Event sourcing CQRS provides several strong benefits, despite the added cost. First, the event store acts as an audit trail for the entire system. Heavily regulated industries will find this feature quite useful. Second, you can always recreate the state of any object by replaying the event store. If your production read database is destroyed somehow, use the event store to recover in a fraction of the time. Third, the event store can feed its data into multiple read databases. The query code chooses which data store to use for any given situation. For example, you could populate graph databases, OLAP cubes, search indexes, and any other store you need.

Do You Need CQRS in Your Application?

Even though CQRS sounds impressive, caution is in order. CQRS is a software design pattern. It's great to have in the toolbox, but it may not be applicable to every situation. Don't make the mistake of applying this one pattern to every application you build. A skilled software engineer or architect will carefully determine where this pattern fits. Let's take a look at some guidelines of where you can use this pattern.

CQRS fits best in domain-driven design (DDD) architectures. DDD focuses on building rich domain models to capture complex business logic. Use it within certain bounded contexts to help simplify the models. Having a command model and query model can help to simplify each model so they don't grow too large. On the other hand, be careful not to introduce it into contexts where the command and query models end up sharing similar functionality. In these cases, it will add complexity to try to separate the models. Just use one.

Using CQRS with event sourcing (CQRS/ES) is a natural fit for applications that depend greatly on events. For instance, if you own a downstream service that responds to events from a UI or other system, you can use CQRS/ES to keep track of all events and thus reconstruct the domain at any point in time by reading the events. The API exposed to the users of the service will be simple and clean.

Use Your Tools Skillfully

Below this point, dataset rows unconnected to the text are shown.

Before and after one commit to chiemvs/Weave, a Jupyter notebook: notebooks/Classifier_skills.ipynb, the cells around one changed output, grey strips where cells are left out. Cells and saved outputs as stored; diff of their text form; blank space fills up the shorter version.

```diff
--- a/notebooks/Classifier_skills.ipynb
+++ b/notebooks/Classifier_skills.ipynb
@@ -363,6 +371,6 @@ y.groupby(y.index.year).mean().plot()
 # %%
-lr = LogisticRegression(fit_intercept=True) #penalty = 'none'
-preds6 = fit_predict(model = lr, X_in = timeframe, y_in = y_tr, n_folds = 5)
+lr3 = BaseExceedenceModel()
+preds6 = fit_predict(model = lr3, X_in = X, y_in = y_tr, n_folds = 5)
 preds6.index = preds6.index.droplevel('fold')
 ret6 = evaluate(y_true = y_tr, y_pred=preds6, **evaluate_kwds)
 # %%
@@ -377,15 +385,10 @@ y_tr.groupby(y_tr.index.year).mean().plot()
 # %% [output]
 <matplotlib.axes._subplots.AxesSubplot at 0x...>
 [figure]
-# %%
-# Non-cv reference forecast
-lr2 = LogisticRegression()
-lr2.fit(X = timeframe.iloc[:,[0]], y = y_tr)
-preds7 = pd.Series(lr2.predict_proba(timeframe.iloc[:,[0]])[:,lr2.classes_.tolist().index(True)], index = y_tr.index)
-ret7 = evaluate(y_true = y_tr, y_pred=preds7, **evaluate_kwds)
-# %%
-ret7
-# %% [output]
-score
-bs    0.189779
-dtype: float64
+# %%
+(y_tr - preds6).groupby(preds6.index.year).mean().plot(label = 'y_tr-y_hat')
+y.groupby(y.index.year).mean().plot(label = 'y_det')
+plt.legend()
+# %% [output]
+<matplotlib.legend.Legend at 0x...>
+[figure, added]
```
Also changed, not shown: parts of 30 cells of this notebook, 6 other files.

You can find a good review of CQRS and its benefits and challenges at Martin Fowler's blog. In a nutshell, remember that it brings great benefits:

  • Smaller models that handle either commands or queries.
  • Simpler API for the consumers of the service
  • The ability to optimize the read and write sides for your specific needs (domain models and data sources)

However, realize that CQRS also adds complexity. More advanced applications require the use of multiple data stores. Those data stores and the domain models at runtime have to be kept in sync. Even skilled teams can have trouble if it's used in the wrong applications. CQRS is a scalpel, not a machete. Use it skillfully, carefully, and in the right contexts, and you'll greatly improve the maintainability and performance of your applications.

Automatically manage containers and microservices with better control and performance using Instana APM. Try it for yourself today.

cqrs ,microservices ,event sourcing ,api ,database

Published at DZone with permission of

Opinions expressed by DZone contributors are their own.

{{ parent.title || parent.header.title}}

{{ parent.tldr }}

{{ parent.urlSource.name }}